— YOUR INSTRUCTIONS —
Show all lines from the data that include the word "import".

Front-end code edit data:
---------------
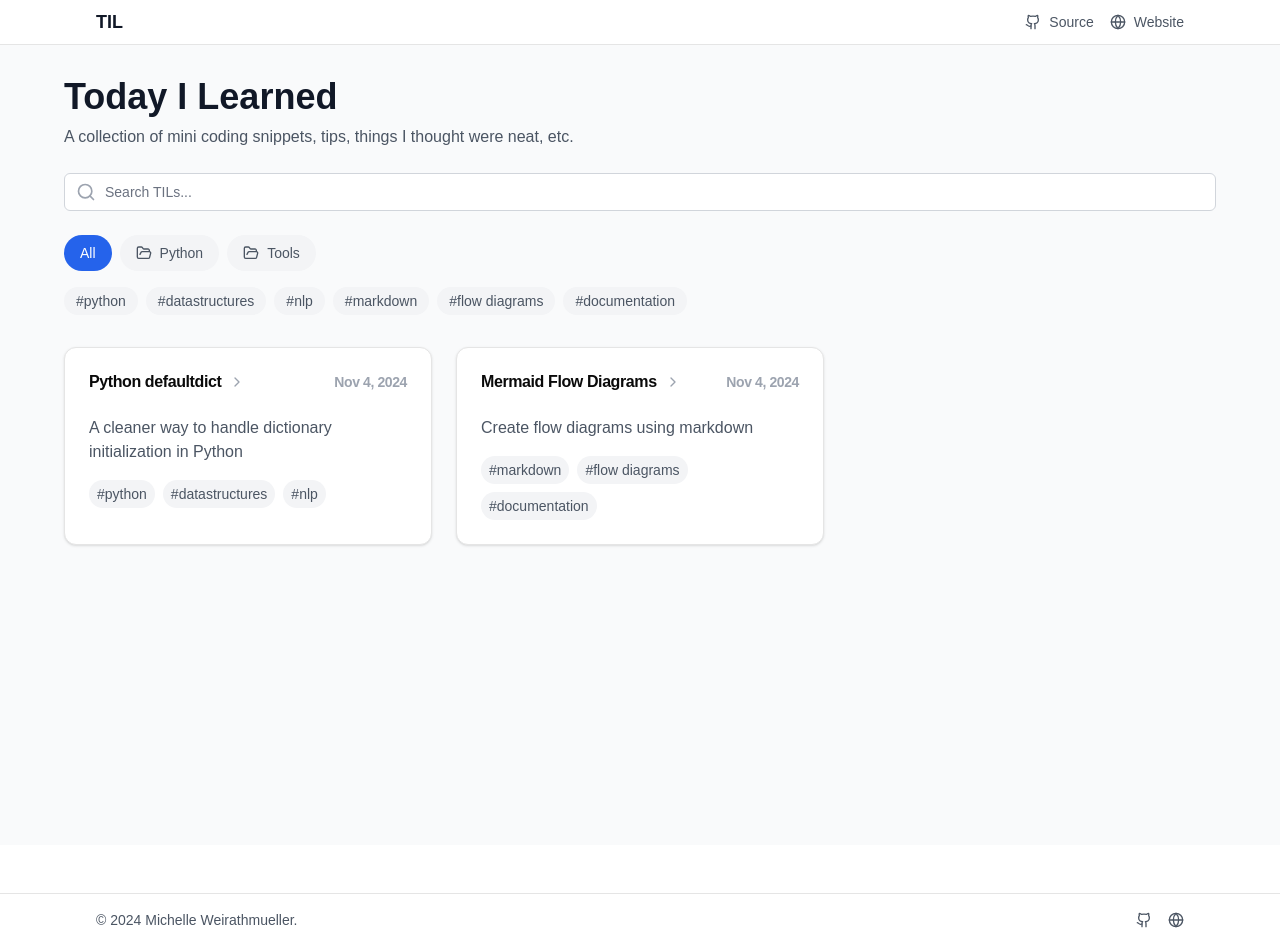
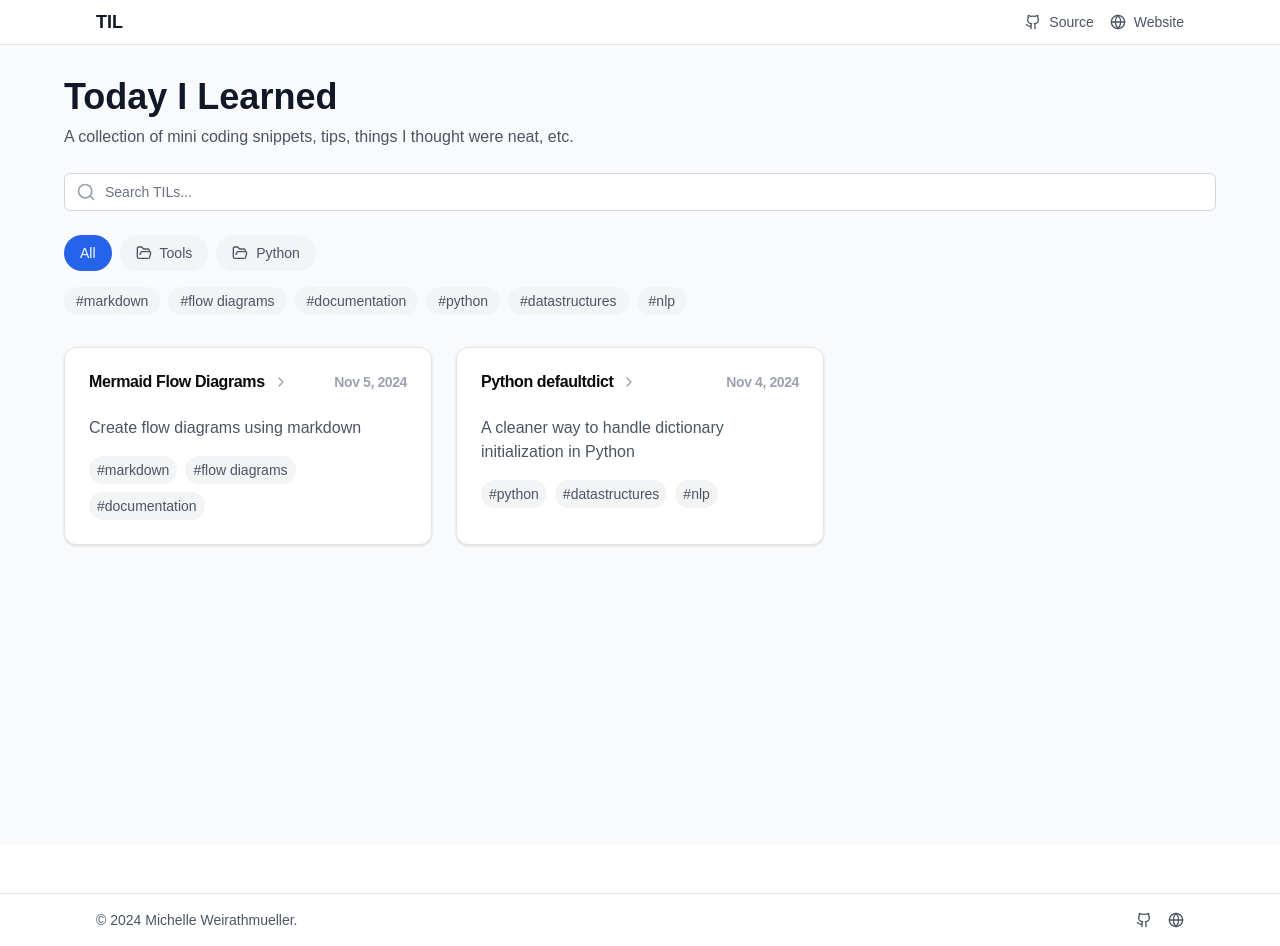
Before and after one commit to michellejw/til-website, a Next.js app: page / in a window 1280 px wide. Built offline with nearby package versions, Linux system fonts and the light colour scheme.

Commit message:
update image handling

```diff
--- a/src/components/TIL.tsx
+++ b/src/components/TIL.tsx
@@ -7,7 +7,8 @@ import { ChevronDown, ChevronRight, FolderOpen, Search } from "lucide-react";
 import ReactMarkdown from "react-markdown";
 import { Prism as SyntaxHighlighter } from "react-syntax-highlighter";
 import { oneDark } from "react-syntax-highlighter/dist/cjs/styles/prism";
-import rehypeRaw from "rehype-raw"; // Add this import
+import rehypeRaw from "rehype-raw";
+import Image from "next/image";
 
 interface TilPost {
   slug: string;
@@ -145,7 +146,7 @@ const TIL: React.FC<TILProps> = ({ initialPosts }) => {
                     className="text-sm text-gray-400"
                     suppressHydrationWarning
                   >
-                    {format(new Date(post.date), "MMM d, yyyy")}
+                    {format(new Date(post.date + "T12:00:00"), "MMM d, yyyy")}
                   </span>
                 </CardTitle>
               </CardHeader>
@@ -195,10 +196,30 @@ const TIL: React.FC<TILProps> = ({ initialPosts }) => {
                               </SyntaxHighlighter>
                             );
                           },
-                          // Add an img handler
-                          img: ({ node, ...props }) => (
-                            <img {...props} className="max-w-md mx-auto" />
-                          ),
+                          // img handler
+                          img: ({ src, alt, ...props }) => {
+                            if (!src) return null;
+
+                            // Parse size from alt text if it includes a size marker
+                            const [altText, width] = (alt || "").split("|");
+
+                            // Convert width to number if it exists, or use default
+                            const imageWidth = width ? parseInt(width) : 400;
+                            // Calculate height proportionally (using 3:2 aspect ratio as example)
+                            const imageHeight = Math.round(
+                              imageWidth * (2 / 3)
+                            );
+
+                            return (
+                              <Image
+                                src={src.startsWith("/") ? src : `/${src}`}
+                                alt={altText || "Article image"}
+                                width={imageWidth}
+                                height={imageHeight}
+                                className="mx-auto rounded-lg"
+                              />
+                            );
+                          },
                         }}
                       >
                         {post.content}
--- a/src/content/til/tools/mermaid.md
+++ b/src/content/til/tools/mermaid.md
@@ -2,7 +2,7 @@
 title: "Mermaid Flow Diagrams"
 summary: "Create flow diagrams using markdown"
 tags: ["markdown", "flow diagrams", "documentation"]
-date: "2024-11-04"
+date: "2024-11-05"
 category: "tools"
 ---
 
@@ -12,7 +12,7 @@ Flow diagrams are a super helpful part of documenting code processes and workflo
 
 Here's a simple example of a flow diagram showing a debugging process:
 
-![Debug Flow Diagram](/images/mermaid-demo.png)
+![Debug Flow Diagram|300](/images/mermaid-demo.png)
 
 <!-- <img src="/images/mermaid-demo.svg" alt="Debug Flow Diagram" className="w-96" /> -->
 
```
---------------
— RESPONSE FOR THIS EXERCISE —
@@ -7,7 +7,8 @@ import { ChevronDown, ChevronRight, FolderOpen, Search } from "lucide-react";
 import ReactMarkdown from "react-markdown";
 import { Prism as SyntaxHighlighter } from "react-syntax-highlighter";
 import { oneDark } from "react-syntax-highlighter/dist/cjs/styles/prism";
-import rehypeRaw from "rehype-raw"; // Add this import
+import rehypeRaw from "rehype-raw";
+import Image from "next/image";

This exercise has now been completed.